Task goal
Nothing but a verbatim copy of the data, minus the images, should be returned.

Items from a dataset

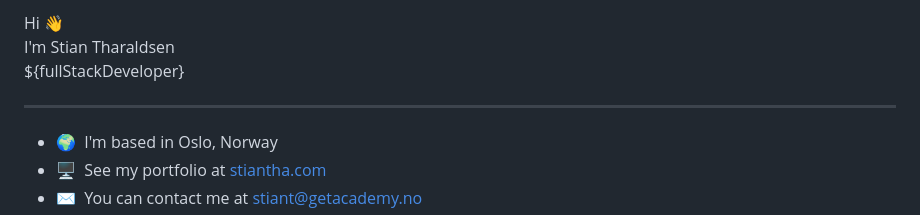
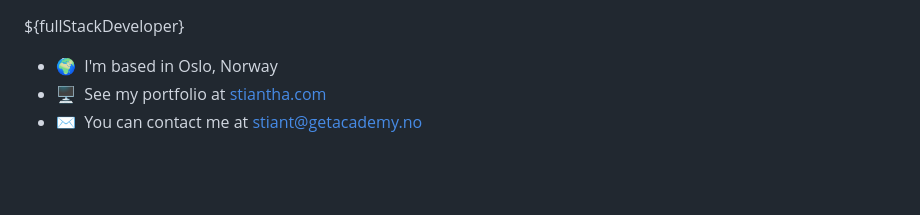
Before and after one commit to stiantha/stiantha, a Markdown page: README.md, the part around the change. Rendered like a GitHub page; blank space fills up the shorter version.

```diff
--- a/README.md
+++ b/README.md
@@ -1,9 +1,5 @@
-Hi 👋<br>
-I'm Stian Tharaldsen<br>
+
 ${fullStackDeveloper}
-
---------------------
-
 * 🌍  I'm based in Oslo, Norway
 * 🖥️  See my portfolio at [stiantha.com](http://stiantha.com)
 * ✉️  You can contact me at [stiant@getacademy.no](mailto:stiant@getacademy.no)
```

Task solution
Before and after one commit to stiantha/stiantha, a Markdown page: README.md, the part around the change. Rendered like a GitHub page; blank space fills up the shorter version.

```diff
--- a/README.md
+++ b/README.md
@@ -1,9 +1,5 @@
-Hi 👋<br>
-I'm Stian Tharaldsen<br>
+
 ${fullStackDeveloper}
-
---------------------
-
 * 🌍  I'm based in Oslo, Norway
 * 🖥️  See my portfolio at [stiantha.com](http://stiantha.com)
 * ✉️  You can contact me at [stiant@getacademy.no](mailto:stiant@getacademy.no)
```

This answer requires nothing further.